-------- Material to process

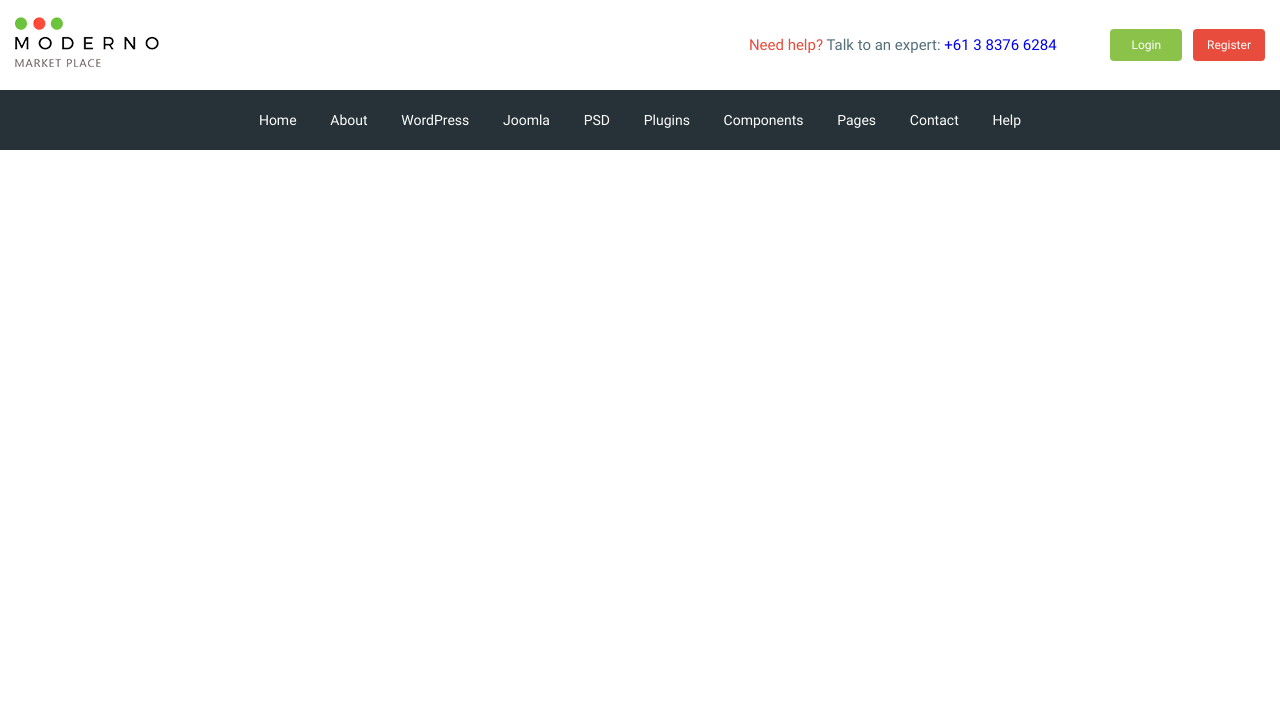
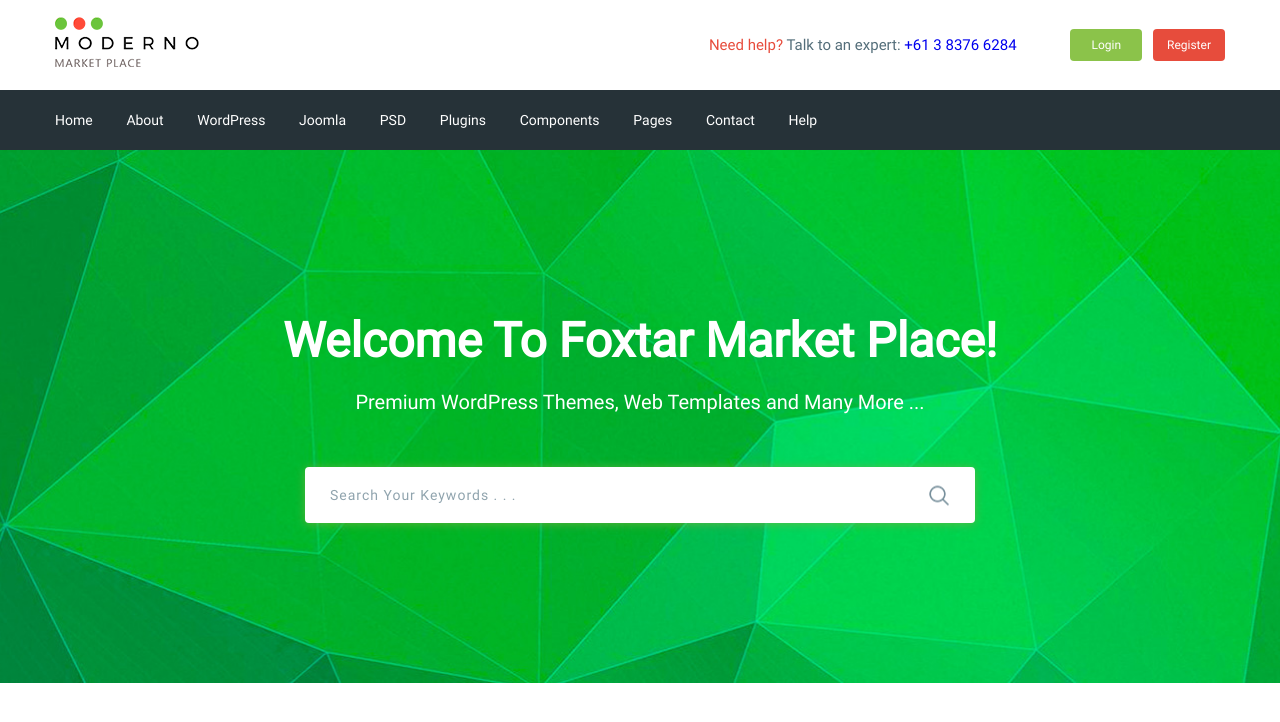
Before and after one commit to budfy/Marketplace_moderno, a website: page app/index.html in a window 1280 px wide. Drawn offline with nearby package versions, Linux system fonts and the light colour scheme; files that its build step writes are made by us from their sources.

Commit message:
Added search section

```diff
--- a/app/index.html
+++ b/app/index.html
@@ -12,9 +12,8 @@
 </head>
 
 <body>
+  <!-- START OF HEADER CODE -->
   <header class="header">
-
-
     <div class="header__top">
       <div class="container">
         <div class="header__top-inner">
@@ -39,8 +38,6 @@
         </div>
       </div>
     </div>
-
-
     <div class="header__menu">
       <div class="container">
         <nav class="menu">
@@ -101,6 +98,28 @@
       </div>
     </div>
   </header>
+  <!-- END OF HEADER CODE -->
+
+  <!-- START OF SEARCH SECTION CODE -->
+<section class="search" style="background-image: url(images/search-bg.jpg);">
+  <div class="container">
+    <div class="search__inner">
+      <div class="search__inner-title">Welcome To Foxtar Market Place!</div>
+      <div class="search__inner-text">Premium WordPress Themes, Web Templates and Many More ...</div>
+      <div class="search__inner-form">
+        <form>
+          <input type="text" placeholder="Search Your Keywords . . ." required>
+          <button type="submit">
+            <img src="images/icons/search.png" alt="">
+          </button>
+        </form>
+      </div>
+    </div>
+  </div>
+</section>
+  <!-- END OF SEARCH SECTION CODE -->
+
+
   <script src="https://ajax.googleapis.com/ajax/libs/jquery/3.4.1/jquery.min.js"></script>
   <script src="js/libs.min.js"></script>
   <script src="js/main.min.js"></script>
--- a/app/scss/_global.scss
+++ b/app/scss/_global.scss
@@ -25,7 +25,7 @@ ul,li{
 }
 
 .container{
-  min-width: 1200px;
+  max-width: 1200px;
   margin: 0 auto;
   padding: 0 15px;
 }
--- a/app/scss/style.scss
+++ b/app/scss/style.scss
@@ -46,7 +46,7 @@
 }
 
 .menu__list{
-  margin: 0 auto;
+  margin: 0 auto 0 0;
   li{
     display: inline-block;
     & + li{
@@ -58,3 +58,63 @@
     color: white;
   }
 }
+
+.search{
+    background-repeat: no-repeat;
+  background-size: cover;
+  background-position: center;
+  min-height: 533px;
+}
+
+.search__inner{
+  padding: 155px 0 100px;
+  color: white;
+  text-align: center;
+
+  &-title{
+    margin-bottom: 10px;
+    font-size: 48px;
+    font-weight: 700;
+    line-height: 72px;
+  }
+
+  &-text{
+    margin-bottom: 50px;
+    font-size: 20px;
+    font-weight: 500;
+    line-height: 30px;
+  }
+
+  &-form{
+    max-width: 670px;
+    margin: 0 auto;
+    position: relative;
+
+    input{
+      display: block;
+      width: 100%;
+      border: none;
+      border-radius: 4px;
+      box-shadow: 0px 1px 10px 0px rgba(124, 178, 64, 0.75);
+      height: 56px;
+      font-size: 14px;
+      font-weight: 500;
+      padding: 0 60px 0 25px;
+      letter-spacing: 1px;
+
+      &::placeholder{
+        color: #90a4ae;
+        font-weight: 500;
+        }
+
+      }
+      button{
+        position: absolute;
+        border: none;
+        background-color: transparent;
+        right: 20px;
+        top: 50%;
+        transform: translateY(-40%);
+      }
+  }
+}
```
Also changed, not shown: app/images/icons/search.png (added), app/images/icons/search.svg (added), app/images/search-bg.jpg (added).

----------------

> **Assigned task**
Restate the material word for word; no picture should appear in the copy.

> **Result for this task**
Before and after one commit to budfy/Marketplace_moderno, a website: page app/index.html in a window 1280 px wide. Drawn offline with nearby package versions, Linux system fonts and the light colour scheme; files that its build step writes are made by us from their sources.

Commit message:
Added search section

```diff
--- a/app/index.html
+++ b/app/index.html
@@ -12,9 +12,8 @@
 </head>
 
 <body>
+  <!-- START OF HEADER CODE -->
   <header class="header">
-
-
     <div class="header__top">
       <div class="container">
         <div class="header__top-inner">
@@ -39,8 +38,6 @@
         </div>
       </div>
     </div>
-
-
     <div class="header__menu">
       <div class="container">
         <nav class="menu">
@@ -101,6 +98,28 @@
       </div>
     </div>
   </header>
+  <!-- END OF HEADER CODE -->
+
+  <!-- START OF SEARCH SECTION CODE -->
+<section class="search" style="background-image: url(images/search-bg.jpg);">
+  <div class="container">
+    <div class="search__inner">
+      <div class="search__inner-title">Welcome To Foxtar Market Place!</div>
+      <div class="search__inner-text">Premium WordPress Themes, Web Templates and Many More ...</div>
+      <div class="search__inner-form">
+        <form>
+          <input type="text" placeholder="Search Your Keywords . . ." required>
+          <button type="submit">
+            <img src="images/icons/search.png" alt="">
+          </button>
+        </form>
+      </div>
+    </div>
+  </div>
+</section>
+  <!-- END OF SEARCH SECTION CODE -->
+
+
   <script src="https://ajax.googleapis.com/ajax/libs/jquery/3.4.1/jquery.min.js"></script>
   <script src="js/libs.min.js"></script>
   <script src="js/main.min.js"></script>
--- a/app/scss/_global.scss
+++ b/app/scss/_global.scss
@@ -25,7 +25,7 @@ ul,li{
 }
 
 .container{
-  min-width: 1200px;
+  max-width: 1200px;
   margin: 0 auto;
   padding: 0 15px;
 }
--- a/app/scss/style.scss
+++ b/app/scss/style.scss
@@ -46,7 +46,7 @@
 }
 
 .menu__list{
-  margin: 0 auto;
+  margin: 0 auto 0 0;
   li{
     display: inline-block;
     & + li{
@@ -58,3 +58,63 @@
     color: white;
   }
 }
+
+.search{
+    background-repeat: no-repeat;
+  background-size: cover;
+  background-position: center;
+  min-height: 533px;
+}
+
+.search__inner{
+  padding: 155px 0 100px;
+  color: white;
+  text-align: center;
+
+  &-title{
+    margin-bottom: 10px;
+    font-size: 48px;
+    font-weight: 700;
+    line-height: 72px;
+  }
+
+  &-text{
+    margin-bottom: 50px;
+    font-size: 20px;
+    font-weight: 500;
+    line-height: 30px;
+  }
+
+  &-form{
+    max-width: 670px;
+    margin: 0 auto;
+    position: relative;
+
+    input{
+      display: block;
+      width: 100%;
+      border: none;
+      border-radius: 4px;
+      box-shadow: 0px 1px 10px 0px rgba(124, 178, 64, 0.75);
+      height: 56px;
+      font-size: 14px;
+      font-weight: 500;
+      padding: 0 60px 0 25px;
+      letter-spacing: 1px;
+
+      &::placeholder{
+        color: #90a4ae;
+        font-weight: 500;
+        }
+
+      }
+      button{
+        position: absolute;
+        border: none;
+        background-color: transparent;
+        right: 20px;
+        top: 50%;
+        transform: translateY(-40%);
+      }
+  }
+}
```
Also changed, not shown: app/images/icons/search.png (added), app/images/icons/search.svg (added), app/images/search-bg.jpg (added).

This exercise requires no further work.